On The U.S. Supreme Court Docket
I recently stumbled across this. Read the entire item below the fold, and leave a comment if you are inclined to do so:
Can Campus Religious Groups Exclude Non-Believers?
The Supreme Court will soon hear arguments to determine whether official student organizations at public universities can exclude students based on their religious views.
The Christian Legal Society (CLS) is a national association of lawyers, judges, law professors, and law students with chapters at universities across the country. In 2004, CLS members at the University of California Hastings College of the Law requested recognition as an official student organization, hoping to secure benefits including financial support and meeting space.
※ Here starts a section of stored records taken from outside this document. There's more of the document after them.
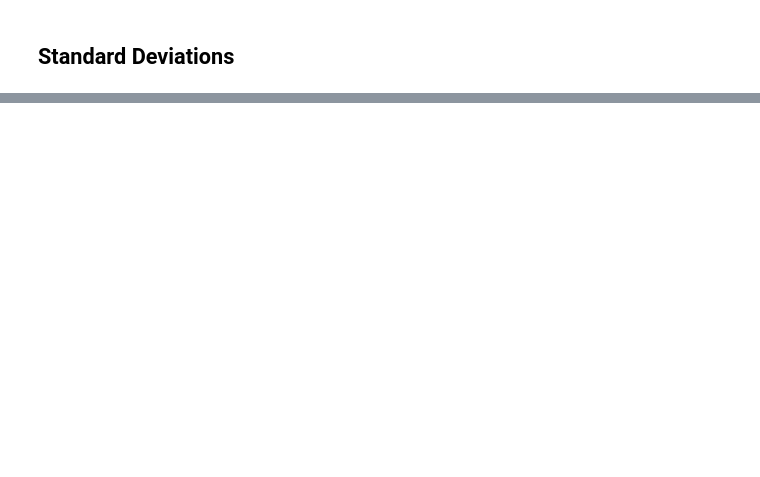
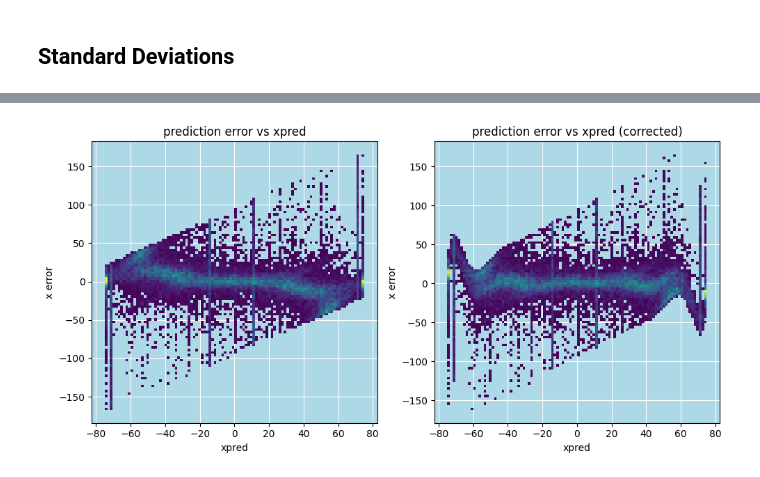
Before and after one commit to dobsonco/Detectors, a Jupyter notebook: processing.ipynb, the cells around one changed output, grey strips where cells are left out. Cells and saved outputs as stored; diff of their text form; code cells hidden in the pictures; blank space fills up the shorter version.

```diff
--- a/processing.ipynb
+++ b/processing.ipynb
@@ -370,0 +356,30 @@ print(sum(df['total']))
+# %%
+xerror = xpred-df['vx']#[~ONEDETECTION]
+x_correction = np.poly1d(np.polyfit(xpred,xerror,deg=12))
+
+xin = np.linspace(-75,75,200)
+xout = x_correction(xin)
+
+fig,ax = plt.subplots(nrows=1,ncols=2,figsize=(10,5))
+
+sns.histplot(ax=ax[0],x=xpred,y=xerror,bins=100,cmap='viridis')
+ax[0].set_title(f'prediction error vs xpred')
+ax[0].set_ylabel('x error')
+ax[0].set_xlabel('xpred')
+ax[0].set_facecolor('#ADD8E6')
+ax[0].set_axisbelow(True)
+ax[0].yaxis.grid(color='white', linestyle='-')
+ax[0].xaxis.grid(color='white', linestyle='-')
+
+sns.histplot(ax=ax[1],x=xpred,y=xpred-x_correction(xpred)-df['vx'],bins=100,cmap='viridis')
+ax[1].set_title(f'prediction error vs xpred (corrected)')
+ax[1].set_ylabel('x error')
+ax[1].set_xlabel('xpred')
+ax[1].set_facecolor('#ADD8E6')
+ax[1].set_axisbelow(True)
+ax[1].yaxis.grid(color='white', linestyle='-')
+ax[1].xaxis.grid(color='white', linestyle='-')
+
+plt.tight_layout()
+# %% [output]
+[figure, added]
```
Also changed, not shown: parts of 24 cells of this notebook, 3 other files.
The University refused, saying CLS violated its nondiscrimination policies by denying membership to practicing homosexuals and anyone who refuses to sign the group’s “statement of faith.”
“Religious groups on campus have a choice,” says Ethan Schulman, a lawyer representing the school. “If they want to be eligible to receive public funds and access to facilities, they cannot discriminate in selecting members and officers. If they wish to discriminate, they can continue to meet, but without the benefit of public funds and support.”
While any student can attend CLS meetings and activities, leaders and voting members must promise to abstain from all sexual activity outside of heterosexual marriage and adhere to a set of religious principles the society outlines. “A group’s ability to have its leaders share its core values is vital,” says Kim Colby, senior counsel with the CLS Center for Law & Religious Freedom. “All associations, but particularly religious ones, should be alarmed that government officials are trying to interfere with that basic right.”
Jesse Choper, a law professor at UC Berkeley, says that conflicting legal precedents are at work. In 2000, the Supreme Court decided that the Boy Scouts were within their rights to deny membership to homosexuals. However, Choper notes, “even if you have a First Amendment right to do something, it does not entitle you to funding to exercise your right.”
— George Vernadakis